- **EXERCISE BRIEF**
Each line of the listing that contains "Bootstrap" should be found and copied.
_ _ _
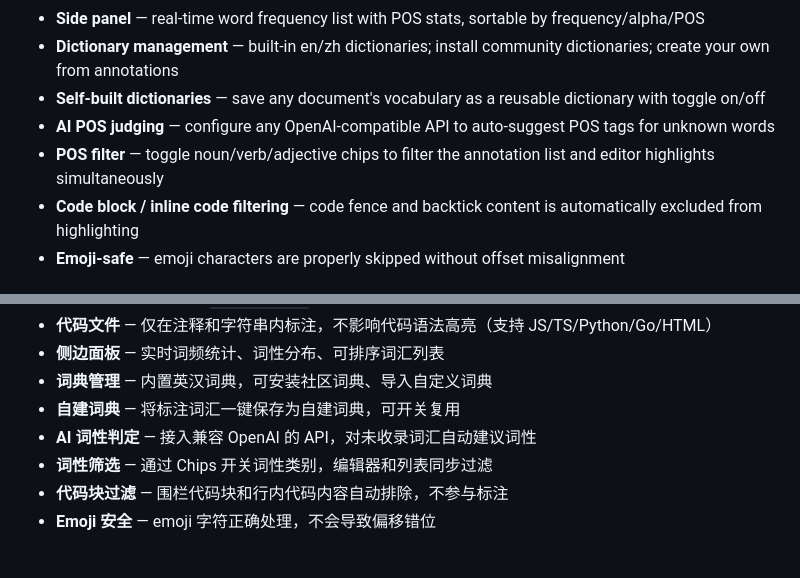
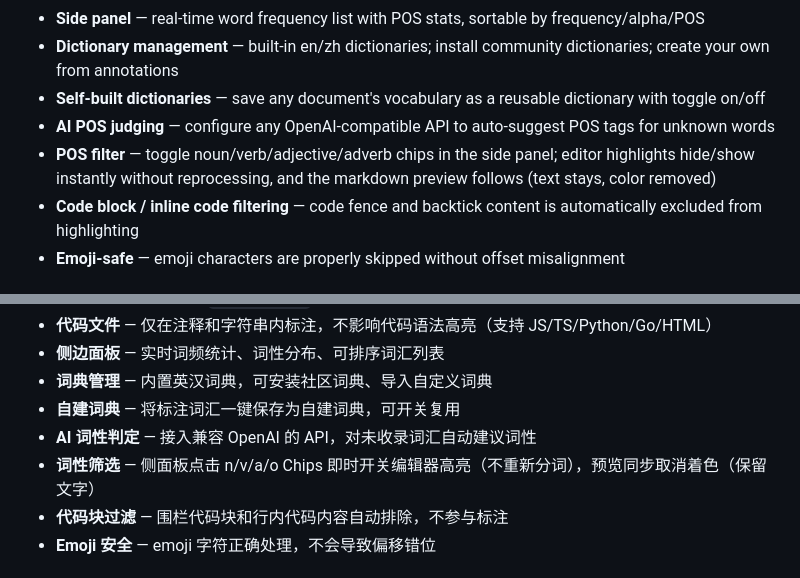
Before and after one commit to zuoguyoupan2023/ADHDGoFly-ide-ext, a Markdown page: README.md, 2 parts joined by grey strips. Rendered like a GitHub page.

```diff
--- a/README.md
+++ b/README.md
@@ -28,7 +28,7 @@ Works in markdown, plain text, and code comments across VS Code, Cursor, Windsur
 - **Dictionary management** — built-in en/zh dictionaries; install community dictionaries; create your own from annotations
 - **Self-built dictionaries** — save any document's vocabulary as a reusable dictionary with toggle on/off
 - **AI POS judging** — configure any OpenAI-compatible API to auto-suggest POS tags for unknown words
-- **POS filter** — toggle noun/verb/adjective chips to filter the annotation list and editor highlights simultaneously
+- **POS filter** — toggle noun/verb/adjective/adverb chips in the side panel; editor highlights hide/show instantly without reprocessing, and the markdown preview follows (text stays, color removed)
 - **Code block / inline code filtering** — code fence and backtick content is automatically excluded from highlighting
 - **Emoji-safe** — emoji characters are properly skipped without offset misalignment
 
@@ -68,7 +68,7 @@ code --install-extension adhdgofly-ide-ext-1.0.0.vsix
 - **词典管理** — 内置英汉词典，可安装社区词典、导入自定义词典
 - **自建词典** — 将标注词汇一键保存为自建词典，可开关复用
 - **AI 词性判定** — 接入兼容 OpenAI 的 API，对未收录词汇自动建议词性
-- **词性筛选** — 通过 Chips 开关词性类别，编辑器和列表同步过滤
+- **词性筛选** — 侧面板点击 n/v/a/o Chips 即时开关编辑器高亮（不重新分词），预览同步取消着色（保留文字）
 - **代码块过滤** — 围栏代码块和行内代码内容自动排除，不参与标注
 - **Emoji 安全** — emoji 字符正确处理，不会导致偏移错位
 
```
_ _ _
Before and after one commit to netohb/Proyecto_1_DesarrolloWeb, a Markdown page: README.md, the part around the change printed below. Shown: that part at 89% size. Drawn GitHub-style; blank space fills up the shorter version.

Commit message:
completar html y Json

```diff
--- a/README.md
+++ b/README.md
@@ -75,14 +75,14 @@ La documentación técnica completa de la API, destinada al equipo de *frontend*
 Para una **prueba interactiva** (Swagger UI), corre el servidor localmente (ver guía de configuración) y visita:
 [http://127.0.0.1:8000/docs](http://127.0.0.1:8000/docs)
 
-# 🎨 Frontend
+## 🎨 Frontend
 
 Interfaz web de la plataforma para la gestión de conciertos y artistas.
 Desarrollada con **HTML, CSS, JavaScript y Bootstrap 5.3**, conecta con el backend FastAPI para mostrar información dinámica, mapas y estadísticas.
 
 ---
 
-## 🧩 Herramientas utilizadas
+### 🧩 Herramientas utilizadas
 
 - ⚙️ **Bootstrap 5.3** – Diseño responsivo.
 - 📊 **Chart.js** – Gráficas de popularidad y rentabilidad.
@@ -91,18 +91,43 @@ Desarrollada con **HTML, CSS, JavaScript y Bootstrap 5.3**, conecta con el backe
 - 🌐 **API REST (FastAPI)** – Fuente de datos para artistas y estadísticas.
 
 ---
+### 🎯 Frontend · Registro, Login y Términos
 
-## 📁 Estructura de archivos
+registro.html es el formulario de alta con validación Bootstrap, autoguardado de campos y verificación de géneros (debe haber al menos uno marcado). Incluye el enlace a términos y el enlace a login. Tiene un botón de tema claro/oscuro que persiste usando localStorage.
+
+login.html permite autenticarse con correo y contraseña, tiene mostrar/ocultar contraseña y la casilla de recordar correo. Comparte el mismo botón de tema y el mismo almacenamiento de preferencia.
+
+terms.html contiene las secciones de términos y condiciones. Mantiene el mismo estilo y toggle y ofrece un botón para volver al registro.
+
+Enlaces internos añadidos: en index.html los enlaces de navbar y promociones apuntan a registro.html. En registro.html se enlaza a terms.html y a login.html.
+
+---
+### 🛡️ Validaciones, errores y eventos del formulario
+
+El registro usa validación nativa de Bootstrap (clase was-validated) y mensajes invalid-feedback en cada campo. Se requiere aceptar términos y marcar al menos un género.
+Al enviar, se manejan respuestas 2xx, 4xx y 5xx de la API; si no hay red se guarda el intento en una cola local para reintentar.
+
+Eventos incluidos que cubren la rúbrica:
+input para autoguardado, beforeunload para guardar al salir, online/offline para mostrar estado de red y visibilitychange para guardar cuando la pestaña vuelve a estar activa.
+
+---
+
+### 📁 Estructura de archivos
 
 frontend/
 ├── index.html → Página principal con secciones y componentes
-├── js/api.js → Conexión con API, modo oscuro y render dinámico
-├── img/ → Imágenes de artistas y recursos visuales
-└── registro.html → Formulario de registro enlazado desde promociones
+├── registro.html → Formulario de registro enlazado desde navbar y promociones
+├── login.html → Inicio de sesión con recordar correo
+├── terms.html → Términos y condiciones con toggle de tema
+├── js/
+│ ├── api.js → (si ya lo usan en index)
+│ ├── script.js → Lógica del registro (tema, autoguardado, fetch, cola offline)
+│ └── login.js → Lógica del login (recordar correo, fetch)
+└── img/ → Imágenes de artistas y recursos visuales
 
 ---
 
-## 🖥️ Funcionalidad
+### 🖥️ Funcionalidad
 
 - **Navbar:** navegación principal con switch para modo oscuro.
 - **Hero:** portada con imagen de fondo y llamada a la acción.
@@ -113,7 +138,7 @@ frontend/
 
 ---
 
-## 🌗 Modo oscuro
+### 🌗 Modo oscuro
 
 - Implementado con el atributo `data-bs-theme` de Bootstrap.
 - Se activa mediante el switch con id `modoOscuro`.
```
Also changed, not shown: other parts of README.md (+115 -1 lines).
_ _ _
- **ANSWER**
 Desarrollada con **HTML, CSS, JavaScript y Bootstrap 5.3**, conecta con el backend FastAPI para mostrar información dinámica, mapas y estadísticas.
 - ⚙️ **Bootstrap 5.3** – Diseño responsivo.
@@ -91,18 +91,43 @@ Desarrollada con **HTML, CSS, JavaScript y Bootstrap 5.3**, conecta con el backe
+registro.html es el formulario de alta con validación Bootstrap, autoguardado de campos y verificación de géneros (debe haber al menos uno marcado). Incluye el enlace a términos y el enlace a login. Tiene un botón de tema claro/oscuro que persiste usando localStorage.
+El registro usa validación nativa de Bootstrap (clase was-validated) y mensajes invalid-feedback en cada campo. Se requiere aceptar términos y marcar al menos un género.
 - Implementado con el atributo `data-bs-theme` de Bootstrap.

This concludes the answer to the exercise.